But a blood clot that formed in his neck last week could interrupt the flow of blood to his heart.
"Today the patient has a dangerous potential of death, because it depends on that clot," Dr Caballero said on Saturday.
"We are at the limits."
He added that Mr Farinas was also suffering from an infection that could make further intravenous feeding impossible but said he would not be force-fed as that was against medical ethics.
The BBC's Michael Voss in Havana says the article in Granma appears to be aimed at defusing international criticism should he die.
'Ready to die'
Mr Farinas is a psychologist who works as a freelance journalist reporting on Cuba in defiance of state media controls.
He began refusing food and water on February 28 after another dissident, Orlando Zapata Tamayo, died while on hunger strike in jail.

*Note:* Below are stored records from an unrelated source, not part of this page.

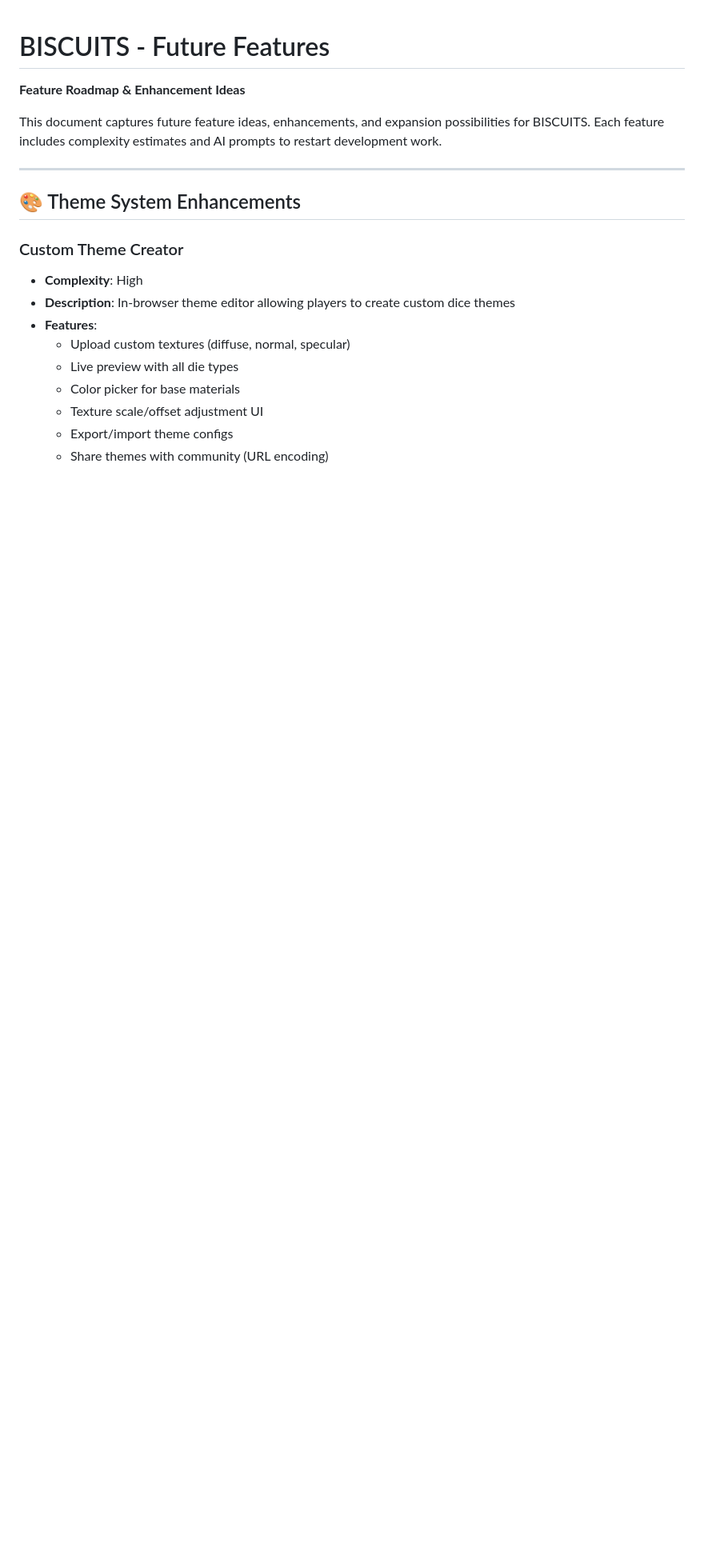
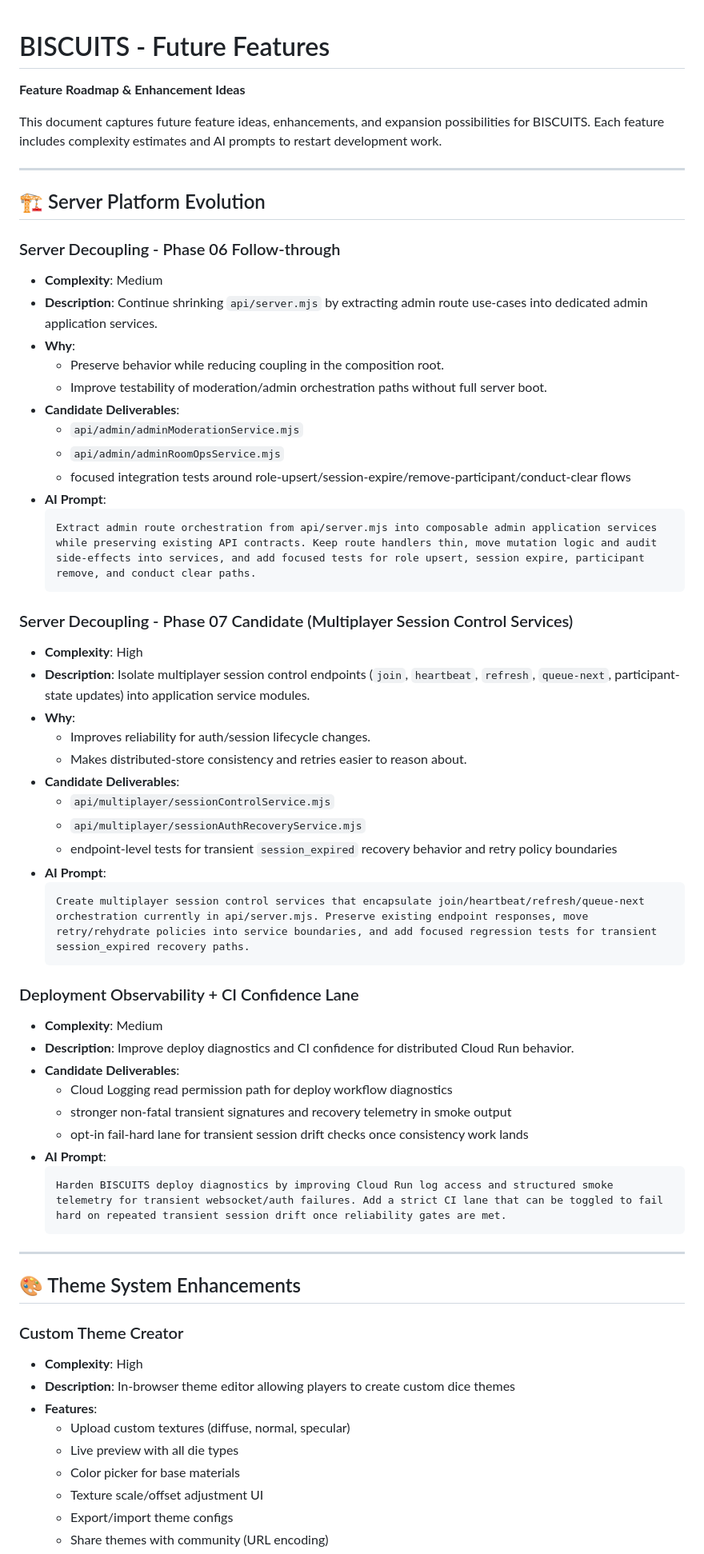
Before and after one commit to ColinMichaels/virtual-bitches, a Markdown page: docs/FUTURE-FEATURES.md, the part around one of its changes. Shown at 80% size. Drawn GitHub-style; blank space fills up the shorter version.

Commit message:
Update FUTURE-FEATURES.md for server decoupling phases and deployment observability [#feature/server-phase-05-storage-auth-adapters]

````diff
--- a/docs/FUTURE-FEATURES.md
+++ b/docs/FUTURE-FEATURES.md
@@ -3,6 +3,52 @@
 **Feature Roadmap & Enhancement Ideas**
 
 This document captures future feature ideas, enhancements, and expansion possibilities for BISCUITS. Each feature includes complexity estimates and AI prompts to restart development work.
+
+---
+
+## 🏗️ Server Platform Evolution
+
+### Server Decoupling - Phase 06 Follow-through
+- **Complexity**: Medium
+- **Description**: Continue shrinking `api/server.mjs` by extracting admin route use-cases into dedicated admin application services.
+- **Why**:
+  - Preserve behavior while reducing coupling in the composition root.
+  - Improve testability of moderation/admin orchestration paths without full server boot.
+- **Candidate Deliverables**:
+  - `api/admin/adminModerationService.mjs`
+  - `api/admin/adminRoomOpsService.mjs`
+  - focused integration tests around role-upsert/session-expire/remove-participant/conduct-clear flows
+- **AI Prompt**:
+  ```
+  Extract admin route orchestration from api/server.mjs into composable admin application services while preserving existing API contracts. Keep route handlers thin, move mutation logic and audit side-effects into services, and add focused tests for role upsert, session expire, participant remove, and conduct clear paths.
+  ```
+
+### Server Decoupling - Phase 07 Candidate (Multiplayer Session Control Services)
+- **Complexity**: High
+- **Description**: Isolate multiplayer session control endpoints (`join`, `heartbeat`, `refresh`, `queue-next`, participant-state updates) into application service modules.
+- **Why**:
+  - Improves reliability for auth/session lifecycle changes.
+  - Makes distributed-store consistency and retries easier to reason about.
+- **Candidate Deliverables**:
+  - `api/multiplayer/sessionControlService.mjs`
+  - `api/multiplayer/sessionAuthRecoveryService.mjs`
+  - endpoint-level tests for transient `session_expired` recovery behavior and retry policy boundaries
+- **AI Prompt**:
+  ```
+  Create multiplayer session control services that encapsulate join/heartbeat/refresh/queue-next orchestration currently in api/server.mjs. Preserve existing endpoint responses, move retry/rehydrate policies into service boundaries, and add focused regression tests for transient session_expired recovery paths.
+  ```
+
+### Deployment Observability + CI Confidence Lane
+- **Complexity**: Medium
+- **Description**: Improve deploy diagnostics and CI confidence for distributed Cloud Run behavior.
+- **Candidate Deliverables**:
+  - Cloud Logging read permission path for deploy workflow diagnostics
+  - stronger non-fatal transient signatures and recovery telemetry in smoke output
+  - opt-in fail-hard lane for transient session drift checks once consistency work lands
+- **AI Prompt**:
+  ```
+  Harden BISCUITS deploy diagnostics by improving Cloud Run log access and structured smoke telemetry for transient websocket/auth failures. Add a strict CI lane that can be toggled to fail hard on repeated transient session drift once reliability gates are met.
+  ```
 
 ---
 
````
Also changed, not shown: other parts of docs/FUTURE-FEATURES.md (+1 -1 lines).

He is demanding the release of 26 political prisoners who are ill.
"He would rather die than give up his strike," his mother, Alicia Hernandez, told Reuters news agency.
"His fundamental objective is very clear: free the prisoners who are most ill, otherwise he will go to the ultimate consequences."
The Cuban government has previously said it will not be "blackmailed" by Mr Farinas, and said it would be his own fault if he died.
It denies there are political prisoners on the island, saying jailed dissidents are common criminals or "mercenaries" working for the US.
But the government recently made small concessions after talks with the Catholic Church, moving some detainees to prisons closer to their homes on humanitarian grounds.
The unofficial Cuban human rights commission says there are about 180 political prisoners.